◆ **Task details**:
Set down the whole listing below exactly. The pictures stay out.
┌──
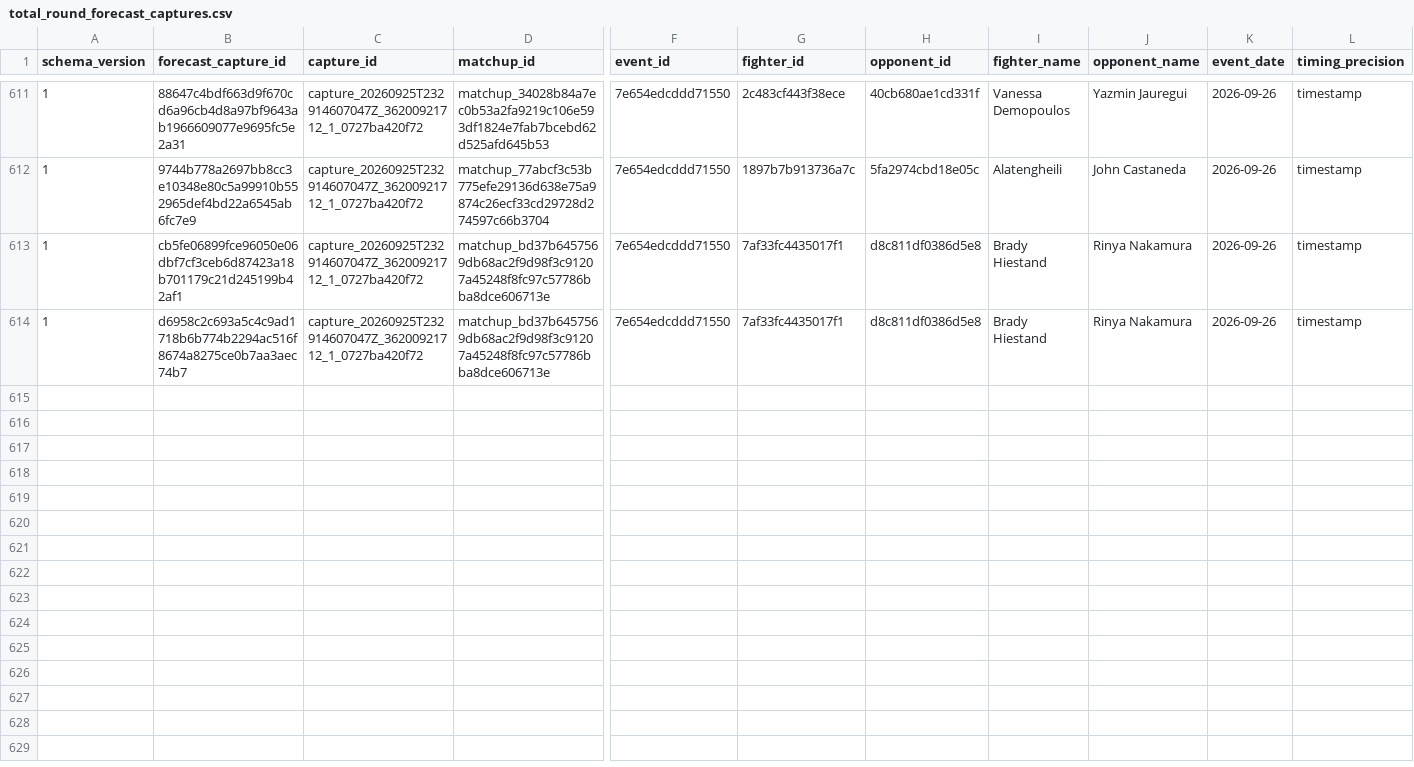
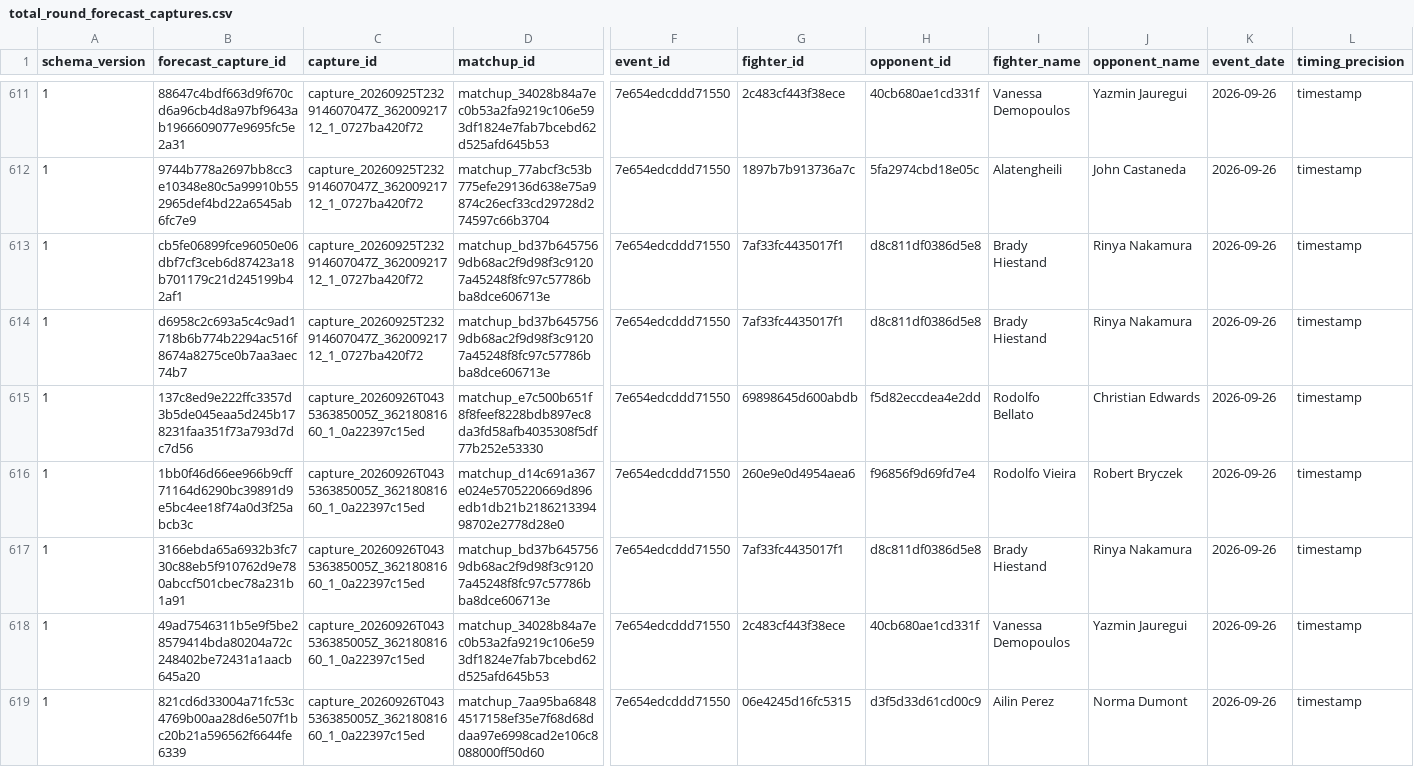
Before and after one commit to alexchandler100/UFC_Prediction_2022, a CSV file: src/content/data/market/total_round_forecast_captures.csv, drawn as a sheet; only a part is shown, gaps mark what is left out; rows hold the shown columns only; the diff covers the shown part only; the diff names each change by its address in the sheet, - before the commit and + after, or states it on an @@ line.

```diff
--- a/src/content/data/market/total_round_forecast_captures.csv
+++ b/src/content/data/market/total_round_forecast_captures.csv
+row 615: 1 | 137c8ed9e222ffc3357d3b5de045eaa5d245b178231faa351f73a793d7dc7d56 | capture_20260926T043536385005Z_36218081660_1_0a22397c15ed | matchup_e7c500b651f8f8feef8228bdb897ec8da3fd58afb4035308f5df77b252e53330 | 7e654edcddd71550 | 69898645d600abdb | f5d82eccdea4e2dd | Rodolfo Bellato | Christian Edwards | 2026-09-26 | timestamp
+row 616: 1 | 1bb0f46d66ee966b9cff71164d6290bc39891d9e5bc4ee18f74a0d3f25abcb3c | capture_20260926T043536385005Z_36218081660_1_0a22397c15ed | matchup_d14c691a367e024e5705220669d896edb1db21b218621339498702e2778d28e0 | 7e654edcddd71550 | 260e9e0d4954aea6 | f96856f9d69fd7e4 | Rodolfo Vieira | Robert Bryczek | 2026-09-26 | timestamp
+row 617: 1 | 3166ebda65a6932b3fc730c88eb5f910762d9e780abccf501cbec78a231b1a91 | capture_20260926T043536385005Z_36218081660_1_0a22397c15ed | matchup_bd37b6457569db68ac2f9d98f3c91207a45248f8fc97c57786bba8dce606713e | 7e654edcddd71550 | 7af33fc4435017f1 | d8c811df0386d5e8 | Brady Hiestand | Rinya Nakamura | 2026-09-26 | timestamp
+row 618: 1 | 49ad7546311b5e9f5be28579414bda80204a72c248402be72431a1aacb645a20 | capture_20260926T043536385005Z_36218081660_1_0a22397c15ed | matchup_34028b84a7ec0b53a2fa9219c106e593df1824e7fab7bcebd62d525afd645b53 | 7e654edcddd71550 | 2c483cf443f38ece | 40cb680ae1cd331f | Vanessa Demopoulos | Yazmin Jauregui | 2026-09-26 | timestamp
+row 619: 1 | 821cd6d33004a71fc53c4769b00aa28d6e507f1bc20b21a596562f6644fe6339 | capture_20260926T043536385005Z_36218081660_1_0a22397c15ed | matchup_7aa95ba68484517158ef35e7f68d68ddaa97e6998cad2e106c8088000ff50d60 | 7e654edcddd71550 | 06e4245d16fc5315 | d3f5d33d61cd00c9 | Ailin Perez | Norma Dumont | 2026-09-26 | timestamp
```
Also changed, not shown: 4 added rows elsewhere in this file, src/content/data/market/forecast_captures.csv, 20 other files.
└──
◆ **Answer box**:
Before and after one commit to alexchandler100/UFC_Prediction_2022, a CSV file: src/content/data/market/total_round_forecast_captures.csv, drawn as a sheet; only a part is shown, gaps mark what is left out; rows hold the shown columns only; the diff covers the shown part only; the diff names each change by its address in the sheet, - before the commit and + after, or states it on an @@ line.

```diff
--- a/src/content/data/market/total_round_forecast_captures.csv
+++ b/src/content/data/market/total_round_forecast_captures.csv
+row 615: 1 | 137c8ed9e222ffc3357d3b5de045eaa5d245b178231faa351f73a793d7dc7d56 | capture_20260926T043536385005Z_36218081660_1_0a22397c15ed | matchup_e7c500b651f8f8feef8228bdb897ec8da3fd58afb4035308f5df77b252e53330 | 7e654edcddd71550 | 69898645d600abdb | f5d82eccdea4e2dd | Rodolfo Bellato | Christian Edwards | 2026-09-26 | timestamp
+row 616: 1 | 1bb0f46d66ee966b9cff71164d6290bc39891d9e5bc4ee18f74a0d3f25abcb3c | capture_20260926T043536385005Z_36218081660_1_0a22397c15ed | matchup_d14c691a367e024e5705220669d896edb1db21b218621339498702e2778d28e0 | 7e654edcddd71550 | 260e9e0d4954aea6 | f96856f9d69fd7e4 | Rodolfo Vieira | Robert Bryczek | 2026-09-26 | timestamp
+row 617: 1 | 3166ebda65a6932b3fc730c88eb5f910762d9e780abccf501cbec78a231b1a91 | capture_20260926T043536385005Z_36218081660_1_0a22397c15ed | matchup_bd37b6457569db68ac2f9d98f3c91207a45248f8fc97c57786bba8dce606713e | 7e654edcddd71550 | 7af33fc4435017f1 | d8c811df0386d5e8 | Brady Hiestand | Rinya Nakamura | 2026-09-26 | timestamp
+row 618: 1 | 49ad7546311b5e9f5be28579414bda80204a72c248402be72431a1aacb645a20 | capture_20260926T043536385005Z_36218081660_1_0a22397c15ed | matchup_34028b84a7ec0b53a2fa9219c106e593df1824e7fab7bcebd62d525afd645b53 | 7e654edcddd71550 | 2c483cf443f38ece | 40cb680ae1cd331f | Vanessa Demopoulos | Yazmin Jauregui | 2026-09-26 | timestamp
+row 619: 1 | 821cd6d33004a71fc53c4769b00aa28d6e507f1bc20b21a596562f6644fe6339 | capture_20260926T043536385005Z_36218081660_1_0a22397c15ed | matchup_7aa95ba68484517158ef35e7f68d68ddaa97e6998cad2e106c8088000ff50d60 | 7e654edcddd71550 | 06e4245d16fc5315 | d3f5d33d61cd00c9 | Ailin Perez | Norma Dumont | 2026-09-26 | timestamp
```
Also changed, not shown: 4 added rows elsewhere in this file, src/content/data/market/forecast_captures.csv, 20 other files.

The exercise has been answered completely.